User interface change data
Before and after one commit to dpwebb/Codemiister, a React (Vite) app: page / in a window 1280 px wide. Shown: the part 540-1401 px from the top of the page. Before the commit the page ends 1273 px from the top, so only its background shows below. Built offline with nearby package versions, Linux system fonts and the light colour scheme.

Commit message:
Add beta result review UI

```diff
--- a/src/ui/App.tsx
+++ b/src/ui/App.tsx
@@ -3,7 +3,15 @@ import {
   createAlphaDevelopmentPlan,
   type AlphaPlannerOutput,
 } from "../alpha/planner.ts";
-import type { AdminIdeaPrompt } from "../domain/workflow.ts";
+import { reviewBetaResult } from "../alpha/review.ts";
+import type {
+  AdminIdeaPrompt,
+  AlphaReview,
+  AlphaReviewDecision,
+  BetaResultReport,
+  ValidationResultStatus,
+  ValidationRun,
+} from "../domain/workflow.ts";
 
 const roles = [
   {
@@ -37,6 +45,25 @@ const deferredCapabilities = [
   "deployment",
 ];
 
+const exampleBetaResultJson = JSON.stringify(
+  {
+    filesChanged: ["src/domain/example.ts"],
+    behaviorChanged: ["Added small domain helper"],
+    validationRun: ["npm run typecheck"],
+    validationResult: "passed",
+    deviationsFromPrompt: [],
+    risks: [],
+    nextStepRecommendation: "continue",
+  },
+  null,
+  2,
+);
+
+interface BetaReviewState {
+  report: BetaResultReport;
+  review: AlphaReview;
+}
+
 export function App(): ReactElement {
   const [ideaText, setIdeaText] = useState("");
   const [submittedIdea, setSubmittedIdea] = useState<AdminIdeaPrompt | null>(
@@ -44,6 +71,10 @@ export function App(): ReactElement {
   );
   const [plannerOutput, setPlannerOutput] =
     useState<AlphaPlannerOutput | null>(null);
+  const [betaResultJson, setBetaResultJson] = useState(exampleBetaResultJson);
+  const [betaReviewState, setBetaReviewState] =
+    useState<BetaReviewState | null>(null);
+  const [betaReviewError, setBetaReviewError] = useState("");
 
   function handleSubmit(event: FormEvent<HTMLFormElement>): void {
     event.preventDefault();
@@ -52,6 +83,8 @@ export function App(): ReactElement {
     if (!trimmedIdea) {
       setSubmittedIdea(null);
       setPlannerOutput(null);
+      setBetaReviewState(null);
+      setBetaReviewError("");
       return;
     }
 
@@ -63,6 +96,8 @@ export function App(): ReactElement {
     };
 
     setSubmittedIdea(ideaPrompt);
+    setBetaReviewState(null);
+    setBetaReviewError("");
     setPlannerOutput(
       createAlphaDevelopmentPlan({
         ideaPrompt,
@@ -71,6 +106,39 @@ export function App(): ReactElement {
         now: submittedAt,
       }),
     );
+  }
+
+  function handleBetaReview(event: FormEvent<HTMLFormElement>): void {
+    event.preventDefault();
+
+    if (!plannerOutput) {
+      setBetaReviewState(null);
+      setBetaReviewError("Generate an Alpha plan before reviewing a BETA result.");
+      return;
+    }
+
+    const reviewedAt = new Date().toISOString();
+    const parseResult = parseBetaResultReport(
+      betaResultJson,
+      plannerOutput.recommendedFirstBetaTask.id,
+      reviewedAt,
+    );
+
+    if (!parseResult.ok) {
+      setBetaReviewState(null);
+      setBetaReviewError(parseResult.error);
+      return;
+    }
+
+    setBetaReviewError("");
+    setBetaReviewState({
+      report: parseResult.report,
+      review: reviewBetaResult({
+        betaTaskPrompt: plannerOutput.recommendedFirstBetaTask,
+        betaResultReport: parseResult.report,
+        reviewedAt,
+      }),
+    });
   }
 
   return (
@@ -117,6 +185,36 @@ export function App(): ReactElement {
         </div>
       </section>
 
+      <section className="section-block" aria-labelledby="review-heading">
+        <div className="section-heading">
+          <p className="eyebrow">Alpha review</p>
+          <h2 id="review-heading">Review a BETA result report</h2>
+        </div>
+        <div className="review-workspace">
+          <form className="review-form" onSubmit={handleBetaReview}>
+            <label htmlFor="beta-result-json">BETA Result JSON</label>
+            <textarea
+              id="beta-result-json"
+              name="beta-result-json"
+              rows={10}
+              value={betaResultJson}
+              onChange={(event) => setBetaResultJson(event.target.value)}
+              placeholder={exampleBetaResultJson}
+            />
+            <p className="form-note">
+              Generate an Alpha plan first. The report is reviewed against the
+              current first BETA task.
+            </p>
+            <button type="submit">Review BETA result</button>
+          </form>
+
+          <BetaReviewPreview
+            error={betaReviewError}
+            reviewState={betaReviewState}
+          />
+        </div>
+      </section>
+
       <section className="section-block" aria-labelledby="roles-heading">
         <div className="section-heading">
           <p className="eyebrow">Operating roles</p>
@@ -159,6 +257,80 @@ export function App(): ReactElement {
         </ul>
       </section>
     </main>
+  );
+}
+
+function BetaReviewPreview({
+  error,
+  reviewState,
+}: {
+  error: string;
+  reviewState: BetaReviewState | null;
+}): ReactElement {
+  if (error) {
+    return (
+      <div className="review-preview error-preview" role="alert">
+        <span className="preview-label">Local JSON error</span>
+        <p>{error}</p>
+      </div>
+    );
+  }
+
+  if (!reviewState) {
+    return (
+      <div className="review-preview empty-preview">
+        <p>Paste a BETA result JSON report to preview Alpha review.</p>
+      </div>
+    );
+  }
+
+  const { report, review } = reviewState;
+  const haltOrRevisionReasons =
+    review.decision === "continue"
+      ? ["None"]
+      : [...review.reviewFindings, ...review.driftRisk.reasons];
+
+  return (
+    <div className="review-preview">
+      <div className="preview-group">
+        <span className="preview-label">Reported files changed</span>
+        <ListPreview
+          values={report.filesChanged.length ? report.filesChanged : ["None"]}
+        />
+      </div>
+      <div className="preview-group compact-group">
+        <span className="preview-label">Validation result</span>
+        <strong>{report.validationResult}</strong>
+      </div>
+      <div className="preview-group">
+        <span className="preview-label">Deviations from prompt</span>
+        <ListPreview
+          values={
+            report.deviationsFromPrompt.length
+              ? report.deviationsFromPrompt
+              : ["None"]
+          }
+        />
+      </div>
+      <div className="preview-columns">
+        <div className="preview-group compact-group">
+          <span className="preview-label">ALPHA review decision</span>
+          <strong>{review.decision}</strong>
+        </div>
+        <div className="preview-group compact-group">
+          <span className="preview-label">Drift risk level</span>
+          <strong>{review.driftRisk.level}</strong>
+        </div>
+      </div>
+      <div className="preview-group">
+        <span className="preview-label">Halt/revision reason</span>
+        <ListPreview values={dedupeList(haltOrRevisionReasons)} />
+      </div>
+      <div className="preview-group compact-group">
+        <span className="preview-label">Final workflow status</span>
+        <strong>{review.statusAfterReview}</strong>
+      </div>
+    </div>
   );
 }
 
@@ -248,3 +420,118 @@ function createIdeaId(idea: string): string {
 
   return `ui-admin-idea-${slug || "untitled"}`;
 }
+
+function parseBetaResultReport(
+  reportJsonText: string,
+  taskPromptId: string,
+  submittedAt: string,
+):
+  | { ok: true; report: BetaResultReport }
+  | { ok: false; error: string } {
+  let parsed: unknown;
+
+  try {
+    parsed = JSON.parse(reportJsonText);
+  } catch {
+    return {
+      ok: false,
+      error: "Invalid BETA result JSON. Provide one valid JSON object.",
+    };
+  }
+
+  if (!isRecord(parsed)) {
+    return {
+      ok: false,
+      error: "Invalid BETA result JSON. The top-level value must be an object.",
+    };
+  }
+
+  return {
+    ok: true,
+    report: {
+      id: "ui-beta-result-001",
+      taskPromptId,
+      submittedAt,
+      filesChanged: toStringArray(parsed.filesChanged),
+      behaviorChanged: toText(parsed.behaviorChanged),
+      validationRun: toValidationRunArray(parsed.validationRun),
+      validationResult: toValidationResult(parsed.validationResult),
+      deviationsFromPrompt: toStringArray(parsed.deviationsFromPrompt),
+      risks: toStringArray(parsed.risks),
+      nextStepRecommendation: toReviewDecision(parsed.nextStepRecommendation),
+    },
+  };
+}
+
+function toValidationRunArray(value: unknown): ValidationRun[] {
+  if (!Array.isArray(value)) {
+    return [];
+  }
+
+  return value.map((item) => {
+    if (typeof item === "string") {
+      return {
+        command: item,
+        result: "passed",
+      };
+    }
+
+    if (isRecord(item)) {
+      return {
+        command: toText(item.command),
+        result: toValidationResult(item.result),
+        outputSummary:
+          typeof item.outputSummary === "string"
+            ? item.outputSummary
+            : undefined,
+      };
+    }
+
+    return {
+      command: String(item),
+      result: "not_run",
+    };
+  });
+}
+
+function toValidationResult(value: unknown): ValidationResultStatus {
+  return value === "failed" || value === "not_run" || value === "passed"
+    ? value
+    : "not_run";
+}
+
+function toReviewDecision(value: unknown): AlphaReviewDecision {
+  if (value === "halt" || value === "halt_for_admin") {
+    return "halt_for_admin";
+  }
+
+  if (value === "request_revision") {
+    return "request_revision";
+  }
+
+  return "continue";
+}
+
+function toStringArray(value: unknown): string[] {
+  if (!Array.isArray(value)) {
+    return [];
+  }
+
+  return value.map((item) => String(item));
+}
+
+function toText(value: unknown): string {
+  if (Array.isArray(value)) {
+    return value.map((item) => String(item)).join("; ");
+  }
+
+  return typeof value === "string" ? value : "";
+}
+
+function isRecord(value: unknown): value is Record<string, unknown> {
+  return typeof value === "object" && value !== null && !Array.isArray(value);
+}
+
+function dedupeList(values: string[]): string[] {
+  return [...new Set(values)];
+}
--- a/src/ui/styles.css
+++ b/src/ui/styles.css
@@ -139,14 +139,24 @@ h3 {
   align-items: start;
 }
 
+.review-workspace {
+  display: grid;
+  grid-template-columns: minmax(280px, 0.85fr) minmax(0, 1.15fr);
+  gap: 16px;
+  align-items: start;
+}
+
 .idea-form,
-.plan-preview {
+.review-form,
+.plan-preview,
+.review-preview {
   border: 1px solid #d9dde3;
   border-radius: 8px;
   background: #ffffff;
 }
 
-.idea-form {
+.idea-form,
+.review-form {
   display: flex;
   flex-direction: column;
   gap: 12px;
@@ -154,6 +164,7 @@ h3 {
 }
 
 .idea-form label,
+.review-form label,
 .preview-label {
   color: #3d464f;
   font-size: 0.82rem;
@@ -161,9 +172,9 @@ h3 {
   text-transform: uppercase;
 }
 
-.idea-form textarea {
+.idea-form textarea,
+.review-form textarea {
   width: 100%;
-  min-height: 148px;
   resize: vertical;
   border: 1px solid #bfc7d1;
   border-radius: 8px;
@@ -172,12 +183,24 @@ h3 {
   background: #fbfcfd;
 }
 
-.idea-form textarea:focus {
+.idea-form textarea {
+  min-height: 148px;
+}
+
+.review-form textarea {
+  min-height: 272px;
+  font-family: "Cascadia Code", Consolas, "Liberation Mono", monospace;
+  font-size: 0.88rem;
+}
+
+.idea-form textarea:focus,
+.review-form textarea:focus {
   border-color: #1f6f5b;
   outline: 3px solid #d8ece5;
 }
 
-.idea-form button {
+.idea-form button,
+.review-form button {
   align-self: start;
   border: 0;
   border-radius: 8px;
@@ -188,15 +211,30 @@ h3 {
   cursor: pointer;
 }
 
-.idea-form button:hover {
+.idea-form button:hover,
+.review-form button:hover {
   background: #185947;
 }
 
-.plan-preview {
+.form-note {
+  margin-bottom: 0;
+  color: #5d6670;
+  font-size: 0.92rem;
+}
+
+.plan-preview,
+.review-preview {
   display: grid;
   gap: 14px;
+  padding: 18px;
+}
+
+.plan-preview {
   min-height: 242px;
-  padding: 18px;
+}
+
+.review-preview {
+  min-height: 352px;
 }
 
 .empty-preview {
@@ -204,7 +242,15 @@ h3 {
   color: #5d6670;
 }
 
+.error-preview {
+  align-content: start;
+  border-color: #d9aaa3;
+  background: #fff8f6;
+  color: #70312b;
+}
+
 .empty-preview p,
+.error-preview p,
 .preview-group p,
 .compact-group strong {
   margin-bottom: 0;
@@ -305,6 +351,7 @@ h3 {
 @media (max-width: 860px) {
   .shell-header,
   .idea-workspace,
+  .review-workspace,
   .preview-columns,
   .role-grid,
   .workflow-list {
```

__What is expected__.
Your answer should hold every line of the entries that contains the string "isArray".

__Output of the task__.
+  if (!Array.isArray(value)) {
+  if (!Array.isArray(value)) {
+  if (Array.isArray(value)) {
+  return typeof value === "object" && value !== null && !Array.isArray(value);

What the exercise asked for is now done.